It has been observed ever since, on this very day, now known colloquially as Sinko de Mayo.
Thank you, I’m here all week …
How I’d almost forgotten what it’s like
That buoyant highline ride across a string of performances that just won’t let you stop til it’s all done.

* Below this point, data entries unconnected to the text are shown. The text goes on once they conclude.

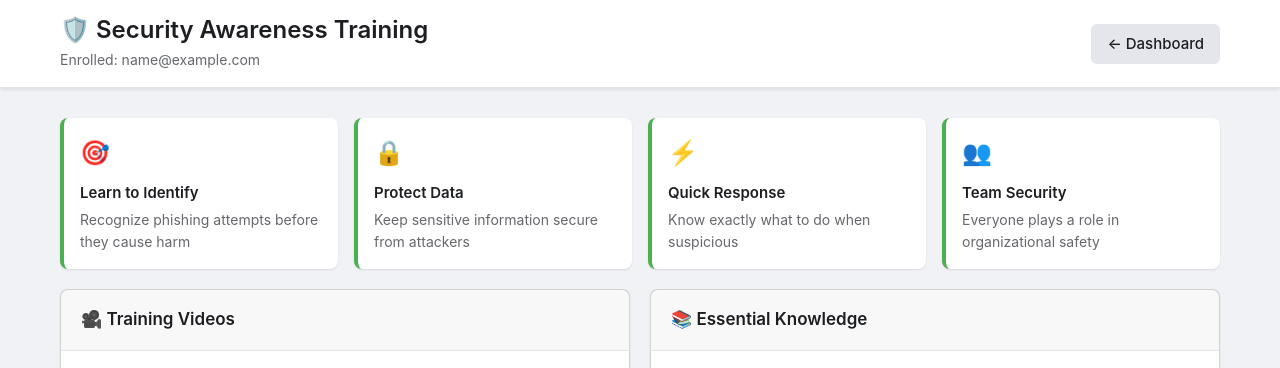
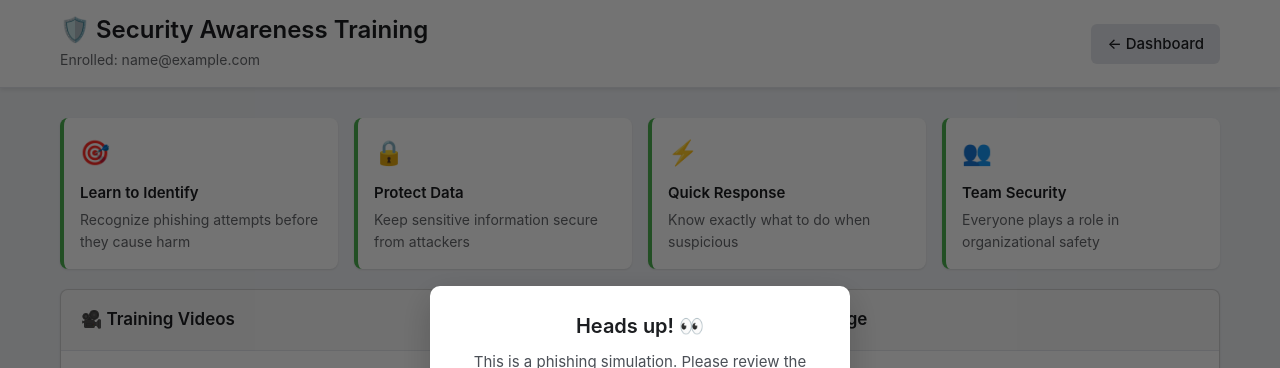
Before and after one commit to AbdullahMunir9/PhishingSimulation, a Flask app: template templates/training.html in a window 1280 px wide. Shown: the top 368 px of the page. Run offline with Flask 3, Linux system fonts and the light colour scheme; the template is opened without the code that fills it: most values are stand-ins (such as "Sample title", 1, 10 or a date in 2020).

Commit message:
new commit

```diff
--- a/templates/training.html
+++ b/templates/training.html
@@ -432,10 +432,67 @@
         gap: 12px;
       }
     }
+
+    .popup-overlay {
+      position: fixed;
+      inset: 0;
+      background: rgba(0,0,0,0.55);
+      display: none;
+      align-items: center;
+      justify-content: center;
+      z-index: 200;
+      padding: 20px;
+    }
+
+    .popup-card {
+      background: #fff;
+      border-radius: 10px;
+      padding: 28px;
+      max-width: 420px;
+      width: 100%;
+      box-shadow: 0 12px 35px rgba(0,0,0,0.2);
+      text-align: center;
+    }
+
+    .popup-card h3 {
+      font-size: 20px;
+      font-weight: 600;
+      margin-bottom: 12px;
+      color: #1c1e21;
+    }
+
+    .popup-card p {
+      font-size: 15px;
+      color: #4b4f56;
+      margin-bottom: 18px;
+    }
+
+    .popup-card button {
+      background: #4CAF50;
+      border: none;
+      color: #fff;
+      padding: 10px 26px;
+      border-radius: 6px;
+      font-weight: 600;
+      cursor: pointer;
+      transition: background 0.2s;
+    }
+
+    .popup-card button:hover {
+      background: #45a049;
+    }
   </style>
 </head>
 
 <body>
+  <div class="popup-overlay" id="simulationPopup" role="dialog" aria-modal="true" aria-labelledby="simulationPopupTitle">
+    <div class="popup-card">
+      <h3 id="simulationPopupTitle">Heads up! 👀</h3>
+      <p>This is a phishing simulation. Please review the training material below to learn how to spot and report suspicious emails.</p>
+      <button id="popupCloseBtn" type="button">Got it</button>
+    </div>
+  </div>
+
   <div class="top-bar">
     <div class="top-bar-content">
       <div>
@@ -618,6 +675,22 @@
 
   <script>
 const token = "{{ token }}";
+const cameFromSimulation = Boolean(token && token !== "None" && token.trim() !== "");
+
+if (cameFromSimulation) {
+  window.addEventListener('load', () => {
+    const popup = document.getElementById('simulationPopup');
+    const closeBtn = document.getElementById('popupCloseBtn');
+    if (popup && closeBtn) {
+      popup.style.display = 'flex';
+      const hidePopup = () => popup.style.display = 'none';
+      closeBtn.addEventListener('click', hidePopup);
+      popup.addEventListener('click', (evt) => {
+        if (evt.target === popup) hidePopup();
+      });
+    }
+  });
+}
 
 // --- FULL QUIZ BANK (20 QUESTIONS) ---
 const fullQuizBank = [
```
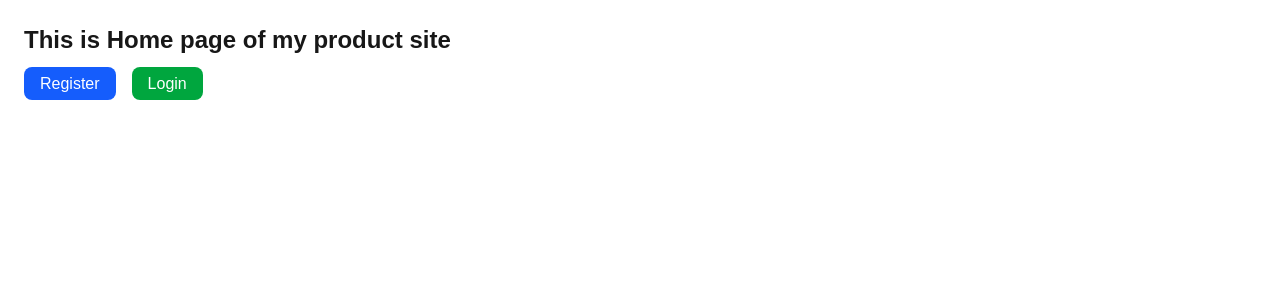
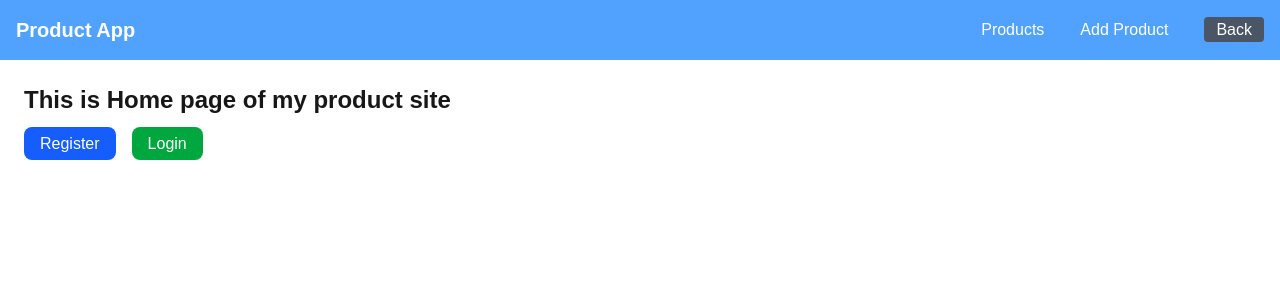
Before and after one commit to errajput/ecommerce-web, a Next.js app: page / in a window 1280 px wide. Shown: the top 300 px of the page. Built offline with nearby package versions, Linux system fonts and the light colour scheme.

Commit message:
add header only on home page

```diff
--- a/src/app/page.jsx
+++ b/src/app/page.jsx
@@ -1,8 +1,12 @@
 "use client";
+import Header from "@/Components/Header";
 import Link from "next/link";
 
 export default function HomePage() {
   return (
+    <div>
+      <Header />
+
       <div className="p-6">
         <h1 className="text-2xl font-bold mb-4">
           This is Home page of my product site
@@ -22,5 +26,6 @@ export default function HomePage() {
           </Link>
         </nav>
       </div>
+    </div>
   );
 }
```
Lines whose indentation alone changed are shown as unchanged.
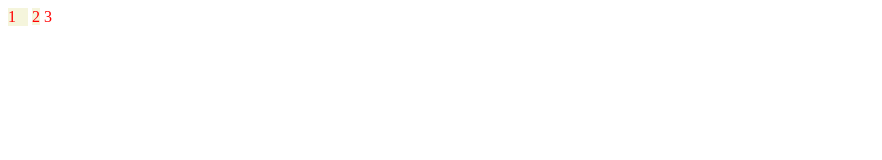
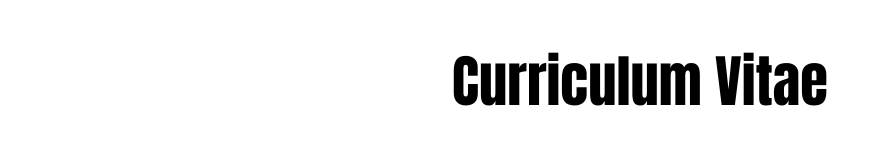
Before and after one commit to karysistemas10/sesion2, a plain HTML site: page index.html in a window 1280 px wide. Shown: the whole page, without its empty margins (0-882 px from the left). Drawn offline with Linux system fonts and the light colour scheme.

Commit message:
Se agrego estructura a head agregando titulo Curriculum vitae y centrado

```diff
--- a/css/main.css
+++ b/css/main.css
@@ -4,16 +4,9 @@
         // nombre de la etiqueta a modificar
         */
 
-        #conWidth {
-            width: 20px;
-            display: inline-block;
+        h1{
+            text-align: center;
+            color: black;
+            font-family: Impact, Haettenschweiler, 'Arial Narrow Bold', sans-serif;
+            font-size: 1.5cm;
         }
-
-        .algunos {
-            background-color: beige;
-            width: 40px;
-        }
-
-        span {
-            color: red;
-        }
--- a/index.html
+++ b/index.html
@@ -5,12 +5,11 @@
     <meta http-equiv="X-UA-Compatible" content="IE=edge">
     <meta name="viewport" content="width=device-width, initial-scale=1.0">
     <title>Curriculum vitae</title>
+    <H1>Curriculum Vitae</H1>
     <link rel="stylesheet" href="css/main.css">
 
 </head>
 <body>
-   <span class="algunos" id="conWidth">1</span>
-   <span class="algunos">2</span>
-   <span>3</span>
+
 </body>
 </html>
```
Also changed, not shown: 1 other file.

But after two days of wake-up, travel, play til numb, stare at alien bedroom ceiling, get up too soon after a dawn ice storm, absorb coffee and carbs, play too many hours too long but not stop even after the last video is shot, prattle on over burgers before bed, and then performing for a third day at the Martin Museum despite swollen fingers and the unexpected construction of a special presentation site for a private, deep-pocketed tour heard just off-camera, and ending up in a hotel room rented to construct our own makeshift video studio because some new Martins suddenly became available at the Distribution Center, just as I was on my way to that stage coach home, I still ended up spending Friday night back in Brooklyn, vibrating in front of my best friends while gratefully absorbing their 21-year-old Balblair and Insanely-year-old Caol Ila, and then staring at my own bedroom ceiling only to not be able sleep past 7 on Saturday, what with my girlfriend sick as a dog in Florida when I can’t take care of her, and so much back log of writing to do after the soul-crushing fatigue of my own 30-day bout of the flu has finally dissipated just in time for this past week’s trip.
And here I am on Saturday night, now after midnight, after a good sushi dinner with “super dry” hot sake, after borrowing a pre-CBS seafoam green Stratocaster, after one too many glasses of the Great Malt Which Wounds from the Isle of Skye, after Season 1 episode 2 of Grantchester, here I sit, with roommates and cat having given up long before.
And 11 hours from now I head out, Strat in hand, to the plush Battalion Studios in Gowanus for a large amplifier reunion jam with my 1990s rock band, the Cheese Beads. (And me with no ear plugs!)
I have a sneaking suspicion that sometime Monday morning I will fall off the proverbial cliff…
Until the next tour gets underway.
But at least that one will require of my fingers little beyond giving massages to some very special toes situated near, if not always on, a beach in Florida, and lapping up some sun and sea.
I’ve never been that far south before. I hear it’s nice there.